It feels like there are a lot of things that we could analyze here, we could go down the road of talking about object’s place of origin, laws regarding ethics, museum code of ethics, and more. I will however say that after this week the biggest takeaway I have from the ethics of collections is that communities should be largely involved in decisions and discussions revolving around precious and important objects. People who have connections to objects will feel a certain way when one day they have to pay an entrance fee to go look at those objects behind glass. It’s important to work with communities related to an object to figure out the best way to care for the object and find the right home for it. Not every museum is the right place for every object. The more open and communicative museum’s are in their process of acquisitions, the more likely the object will find a safe place to be kept.

And my last thought is that museum’s truly are places where objects are kept safe. Somebody in our discussion said that they like to think of museum’s as libraries. Places where objects are kept safe so that the public can view them, learn from them, and research them. I have been so happy to hear more from various departments at UAMN and the extreme thought and care that goes into caring for the objects in the collection.

My question for the class is, what do you think is the most important part of acquisitions? We’ve learned a lot this week about different laws that govern this process, but a lot of it falls on the museum’s ethics. Any thoughts?

4 Thoughts to “Curation and Collecting”

  1. Avatar photoSavanna VonScheele
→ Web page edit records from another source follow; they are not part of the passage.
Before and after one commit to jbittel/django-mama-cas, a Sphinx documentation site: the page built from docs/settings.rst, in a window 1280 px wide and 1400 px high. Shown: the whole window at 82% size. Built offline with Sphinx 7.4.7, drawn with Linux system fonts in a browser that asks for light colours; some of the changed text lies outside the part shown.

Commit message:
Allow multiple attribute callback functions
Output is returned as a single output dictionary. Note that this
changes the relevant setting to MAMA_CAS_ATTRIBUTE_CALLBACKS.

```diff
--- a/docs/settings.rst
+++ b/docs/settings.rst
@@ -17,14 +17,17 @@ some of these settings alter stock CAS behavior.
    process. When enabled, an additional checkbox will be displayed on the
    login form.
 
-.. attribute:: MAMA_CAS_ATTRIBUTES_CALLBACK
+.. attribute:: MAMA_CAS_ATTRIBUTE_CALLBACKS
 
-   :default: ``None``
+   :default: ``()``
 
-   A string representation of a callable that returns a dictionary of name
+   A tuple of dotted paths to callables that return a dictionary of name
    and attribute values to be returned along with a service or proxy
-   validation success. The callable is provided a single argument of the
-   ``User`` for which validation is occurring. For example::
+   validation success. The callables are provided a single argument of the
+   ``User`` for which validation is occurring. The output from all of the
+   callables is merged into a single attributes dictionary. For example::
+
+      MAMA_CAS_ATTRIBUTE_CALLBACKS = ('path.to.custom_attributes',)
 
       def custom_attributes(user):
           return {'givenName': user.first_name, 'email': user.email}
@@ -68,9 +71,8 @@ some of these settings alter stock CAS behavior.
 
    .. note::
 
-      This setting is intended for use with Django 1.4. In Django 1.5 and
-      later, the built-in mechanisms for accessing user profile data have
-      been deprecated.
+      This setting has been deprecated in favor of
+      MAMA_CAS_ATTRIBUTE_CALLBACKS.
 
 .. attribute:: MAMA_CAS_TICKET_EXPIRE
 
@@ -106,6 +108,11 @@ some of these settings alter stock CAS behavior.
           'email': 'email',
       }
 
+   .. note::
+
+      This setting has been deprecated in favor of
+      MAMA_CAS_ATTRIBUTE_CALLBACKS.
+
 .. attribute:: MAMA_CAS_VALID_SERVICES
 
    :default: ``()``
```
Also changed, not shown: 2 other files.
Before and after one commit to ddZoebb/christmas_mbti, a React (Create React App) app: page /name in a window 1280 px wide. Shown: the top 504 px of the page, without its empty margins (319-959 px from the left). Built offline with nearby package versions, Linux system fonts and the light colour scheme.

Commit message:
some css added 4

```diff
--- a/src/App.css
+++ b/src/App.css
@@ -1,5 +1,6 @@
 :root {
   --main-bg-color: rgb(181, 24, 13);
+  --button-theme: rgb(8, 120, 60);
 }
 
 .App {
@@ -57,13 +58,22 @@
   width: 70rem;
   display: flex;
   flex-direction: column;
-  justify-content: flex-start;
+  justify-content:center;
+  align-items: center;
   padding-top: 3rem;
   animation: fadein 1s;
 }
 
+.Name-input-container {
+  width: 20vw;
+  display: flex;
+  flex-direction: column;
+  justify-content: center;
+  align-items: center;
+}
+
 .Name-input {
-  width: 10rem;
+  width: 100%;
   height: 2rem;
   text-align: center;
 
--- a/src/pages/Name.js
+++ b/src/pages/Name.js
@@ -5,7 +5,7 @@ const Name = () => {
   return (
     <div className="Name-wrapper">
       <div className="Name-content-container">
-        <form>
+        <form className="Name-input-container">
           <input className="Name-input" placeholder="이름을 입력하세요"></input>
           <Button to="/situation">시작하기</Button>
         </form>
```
    I agree with you and how you were mentioning some people who feel a connection to an object will feel some sort of way having to pay and go and see it on display or in an exhibit. I saw a post on one of my social media accounts mentioning how people nowadays have to pay to learn their own language if they want to, when originally it was taken away. Which is silly.
    To answer your question: When acquisitioning an item, getting a valid title is important and making sure it represents the mission.

  2. Arianna Wyanski

    I think that one of the most important parts of acquisition would be the ethical part of it. Did the museum get the item through the right channels? Was the item ethically collected from the person before the museum?

  3. Korovin Ellis

    In my mind the most important part of acquisitions is the dialog it creates within a community. If the museum simply lays claim to an object without speaking to other groups which may have claims to that object, then the purpose of the museum to serve its community isn’t being fulfilled. If on the other hand a museums approaches these groups with questions about preservation, research or contested claims of ownership, and gets these groups thinking about these issues it can improve the final outcome even if the museums itself doesn’t acquire the object, by making sure it these ideas were considered prior to determining the objects final location.

  4. Amy Gauger

    I feel that the most important part of the acquisitions process is getting the community involved. The community that it’s going to be a part of, where it came from (if not the same place), and differing perspectives about a piece are all needed. Your example of the Robert E. Lee statue is a good example – I always thought about the statue as memorializing a snapshot in history and never once thought about the slaveholder aspect of it. It took someone else’s perspective to open my eyes to that view, and it actually made me think deeper. Which is really the point of museums, isn’t it?

Leave a Comment

This site uses Akismet to reduce spam. Learn how your comment data is processed.